*Task brief:* From the first line to the last, print the records exactly.

*Source material:*
☆ ☆ ☆ ☆

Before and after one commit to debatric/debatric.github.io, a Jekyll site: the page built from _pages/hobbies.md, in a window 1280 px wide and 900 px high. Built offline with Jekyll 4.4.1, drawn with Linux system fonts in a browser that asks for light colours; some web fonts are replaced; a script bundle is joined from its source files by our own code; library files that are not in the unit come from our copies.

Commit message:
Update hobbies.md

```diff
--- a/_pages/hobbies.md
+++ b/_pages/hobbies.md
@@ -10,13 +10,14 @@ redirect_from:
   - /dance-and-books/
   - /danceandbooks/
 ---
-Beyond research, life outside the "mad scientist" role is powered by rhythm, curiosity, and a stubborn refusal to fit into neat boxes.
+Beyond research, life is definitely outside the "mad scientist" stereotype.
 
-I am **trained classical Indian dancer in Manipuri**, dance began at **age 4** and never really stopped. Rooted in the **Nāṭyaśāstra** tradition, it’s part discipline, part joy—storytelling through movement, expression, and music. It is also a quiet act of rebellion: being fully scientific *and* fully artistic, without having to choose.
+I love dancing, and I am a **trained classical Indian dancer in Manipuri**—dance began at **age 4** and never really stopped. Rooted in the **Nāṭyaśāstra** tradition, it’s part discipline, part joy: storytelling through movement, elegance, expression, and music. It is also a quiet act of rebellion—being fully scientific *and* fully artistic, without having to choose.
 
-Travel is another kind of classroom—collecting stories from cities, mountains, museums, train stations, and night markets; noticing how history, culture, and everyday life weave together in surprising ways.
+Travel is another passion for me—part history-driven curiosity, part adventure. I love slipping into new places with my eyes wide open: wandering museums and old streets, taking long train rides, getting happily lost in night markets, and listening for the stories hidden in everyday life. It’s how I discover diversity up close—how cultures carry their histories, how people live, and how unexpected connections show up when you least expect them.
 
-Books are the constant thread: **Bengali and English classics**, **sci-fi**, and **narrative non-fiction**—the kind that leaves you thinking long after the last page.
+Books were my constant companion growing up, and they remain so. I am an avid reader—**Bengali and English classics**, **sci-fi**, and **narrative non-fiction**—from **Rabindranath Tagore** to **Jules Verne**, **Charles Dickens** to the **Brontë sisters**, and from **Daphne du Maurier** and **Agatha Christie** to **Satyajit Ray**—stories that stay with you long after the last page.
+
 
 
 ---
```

☆ ☆ ☆ ☆

*Worked solution:*
Before and after one commit to debatric/debatric.github.io, a Jekyll site: the page built from _pages/hobbies.md, in a window 1280 px wide and 900 px high. Built offline with Jekyll 4.4.1, drawn with Linux system fonts in a browser that asks for light colours; some web fonts are replaced; a script bundle is joined from its source files by our own code; library files that are not in the unit come from our copies.

Commit message:
Update hobbies.md

```diff
--- a/_pages/hobbies.md
+++ b/_pages/hobbies.md
@@ -10,13 +10,14 @@ redirect_from:
   - /dance-and-books/
   - /danceandbooks/
 ---
-Beyond research, life outside the "mad scientist" role is powered by rhythm, curiosity, and a stubborn refusal to fit into neat boxes.
+Beyond research, life is definitely outside the "mad scientist" stereotype.
 
-I am **trained classical Indian dancer in Manipuri**, dance began at **age 4** and never really stopped. Rooted in the **Nāṭyaśāstra** tradition, it’s part discipline, part joy—storytelling through movement, expression, and music. It is also a quiet act of rebellion: being fully scientific *and* fully artistic, without having to choose.
+I love dancing, and I am a **trained classical Indian dancer in Manipuri**—dance began at **age 4** and never really stopped. Rooted in the **Nāṭyaśāstra** tradition, it’s part discipline, part joy: storytelling through movement, elegance, expression, and music. It is also a quiet act of rebellion—being fully scientific *and* fully artistic, without having to choose.
 
-Travel is another kind of classroom—collecting stories from cities, mountains, museums, train stations, and night markets; noticing how history, culture, and everyday life weave together in surprising ways.
+Travel is another passion for me—part history-driven curiosity, part adventure. I love slipping into new places with my eyes wide open: wandering museums and old streets, taking long train rides, getting happily lost in night markets, and listening for the stories hidden in everyday life. It’s how I discover diversity up close—how cultures carry their histories, how people live, and how unexpected connections show up when you least expect them.
 
-Books are the constant thread: **Bengali and English classics**, **sci-fi**, and **narrative non-fiction**—the kind that leaves you thinking long after the last page.
+Books were my constant companion growing up, and they remain so. I am an avid reader—**Bengali and English classics**, **sci-fi**, and **narrative non-fiction**—from **Rabindranath Tagore** to **Jules Verne**, **Charles Dickens** to the **Brontë sisters**, and from **Daphne du Maurier** and **Agatha Christie** to **Satyajit Ray**—stories that stay with you long after the last page.
+
 
 
 ---
```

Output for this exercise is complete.